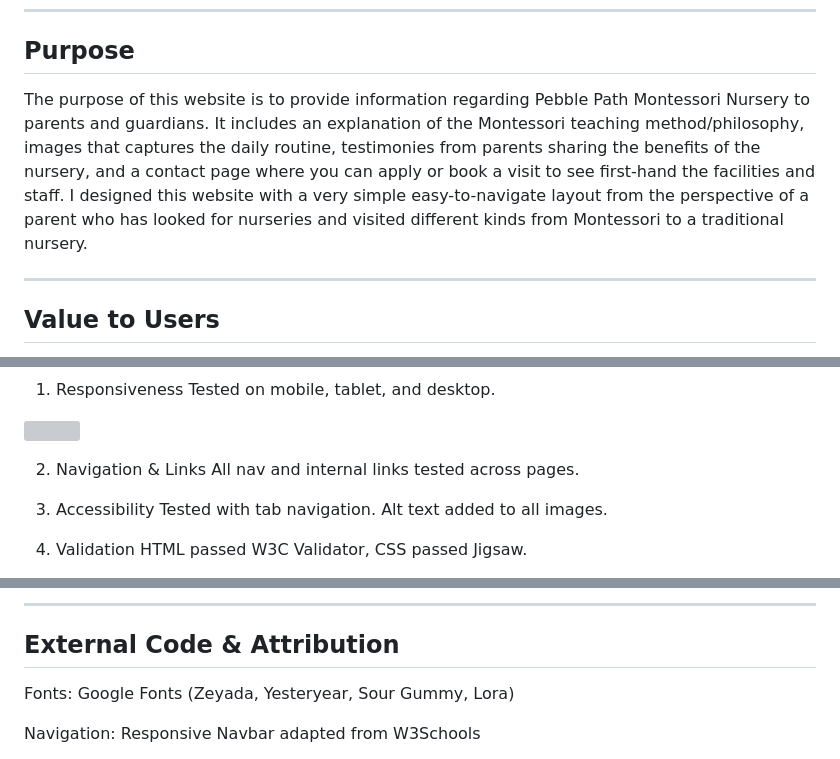
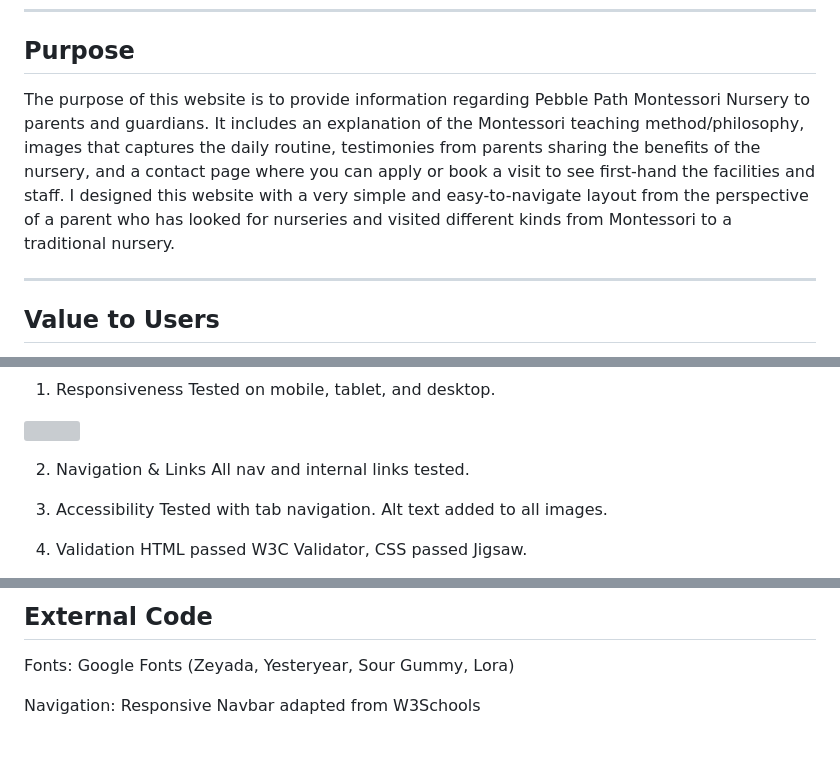
Before and after one commit to Anasousa11/project-milestone-1, a Markdown page: README.md, 3 parts joined by grey strips. Drawn GitHub-style; grey boxes are pictures that could not be loaded.

```diff
--- a/README.md
+++ b/README.md
@@ -4,7 +4,7 @@
 
 ##  Purpose
 
-The purpose of this website is to provide information regarding Pebble Path Montessori Nursery to parents and guardians. It includes an explanation of the Montessori teaching method/philosophy, images that captures the daily routine, testimonies from parents sharing the benefits of the nursery, and a contact page where you can apply or book a visit to see first-hand the facilities and staff. I designed this website with a very simple easy-to-navigate layout from the perspective of a parent who has looked for nurseries and visited different kinds from Montessori to a traditional nursery.
+The purpose of this website is to provide information regarding Pebble Path Montessori Nursery to parents and guardians. It includes an explanation of the Montessori teaching method/philosophy, images that captures the daily routine, testimonies from parents sharing the benefits of the nursery, and a contact page where you can apply or book a visit to see first-hand the facilities and staff. I designed this website with a very simple and easy-to-navigate layout from the perspective of a parent who has looked for nurseries and visited different kinds from Montessori to a traditional nursery.
 
 ---
 
@@ -122,7 +126,7 @@ Tested on mobile, tablet, and desktop.
 <img src="https://github.com/user-attachments/assets/b72d2261-79de-4e0f-b2ee-20e1cb15dbf5" width="300"/>
 
 2. Navigation & Links
-All nav and internal links tested across pages.
+All nav and internal links tested.
 
 3. Accessibility
 Tested with tab navigation. Alt text added to all images.
@@ -136,7 +139,5 @@ HTML passed W3C Validator, CSS passed Jigsaw.
 
----
-
-## External Code & Attribution
+## External Code
 Fonts: Google Fonts (Zeyada, Yesteryear, Sour Gummy, Lora)
 
 Navigation: Responsive Navbar adapted from W3Schools
```
Also changed, not shown: other parts of README.md (+36 -33 lines).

**Your assignment:**
Where a line of the data holds the word "README", copy that line.

**Exercise output:**
Before and after one commit to Anasousa11/project-milestone-1, a Markdown page: README.md, 3 parts joined by grey strips. Drawn GitHub-style; grey boxes are pictures that could not be loaded.
--- a/README.md
+++ b/README.md
Also changed, not shown: other parts of README.md (+36 -33 lines).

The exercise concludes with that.